by | Oct 2, 2012 | Poetry







It’s come to this, has it? Scouring the paper
for clues, anything
flammable, kindling for the furnace
in the basement of the house
so newly empty?

A child. Likewise, other things:
fences, potted plants, your mother’s
breakfront like an anchor – equally

Words came easily, filled in
for all the cracks. When the wind blew,
only the quietest among us could tell

that anything was wrong.

Now – silence. In the morning,
I cut phrases from the paper –
a grim anniversary still wary of bonds
They litter the un-swept floor.

When I reach for the kettle, the house
rises up as if to mock the ground it stood on.






Photo by Kerry Buckley on flickr

About The Author

Kim Triedman
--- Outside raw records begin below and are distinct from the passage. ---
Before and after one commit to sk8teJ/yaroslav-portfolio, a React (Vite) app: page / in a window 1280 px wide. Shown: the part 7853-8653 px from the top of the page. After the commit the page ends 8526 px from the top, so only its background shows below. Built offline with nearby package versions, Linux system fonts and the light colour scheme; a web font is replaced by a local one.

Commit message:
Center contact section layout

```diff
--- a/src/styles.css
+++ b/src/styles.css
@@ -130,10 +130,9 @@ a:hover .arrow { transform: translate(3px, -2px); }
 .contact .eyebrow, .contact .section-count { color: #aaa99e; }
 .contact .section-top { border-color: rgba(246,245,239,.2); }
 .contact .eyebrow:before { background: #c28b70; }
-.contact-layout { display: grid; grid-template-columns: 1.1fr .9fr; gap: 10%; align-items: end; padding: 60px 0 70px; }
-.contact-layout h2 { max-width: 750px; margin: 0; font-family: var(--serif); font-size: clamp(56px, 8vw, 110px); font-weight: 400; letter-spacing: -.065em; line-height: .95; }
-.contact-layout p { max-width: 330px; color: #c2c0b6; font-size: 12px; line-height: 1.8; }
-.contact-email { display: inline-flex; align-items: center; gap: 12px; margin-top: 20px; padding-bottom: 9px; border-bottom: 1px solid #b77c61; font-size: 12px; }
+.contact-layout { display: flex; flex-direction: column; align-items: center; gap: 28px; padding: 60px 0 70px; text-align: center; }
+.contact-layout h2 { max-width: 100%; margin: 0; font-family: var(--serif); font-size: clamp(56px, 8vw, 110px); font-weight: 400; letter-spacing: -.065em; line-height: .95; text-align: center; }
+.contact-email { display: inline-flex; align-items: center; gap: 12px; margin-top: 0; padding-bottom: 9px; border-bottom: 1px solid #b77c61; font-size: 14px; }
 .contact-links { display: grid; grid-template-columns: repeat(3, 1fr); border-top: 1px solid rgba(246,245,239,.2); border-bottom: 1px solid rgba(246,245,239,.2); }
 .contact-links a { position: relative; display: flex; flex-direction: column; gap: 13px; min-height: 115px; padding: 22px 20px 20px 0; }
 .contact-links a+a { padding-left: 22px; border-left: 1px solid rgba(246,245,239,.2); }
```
Kim Triedman has been nominated for the anthologies Best New Poets 2009 and Best of the Web 2010 and her writing has been widely published and recognized. She is a graduate of Brown University and lives in the Boston area. She is the managing editor of Ibbetson Street. Her first poetry collection — “bathe in it or sleep” — was published by Main Street Rag Publishing Company in October of 2008.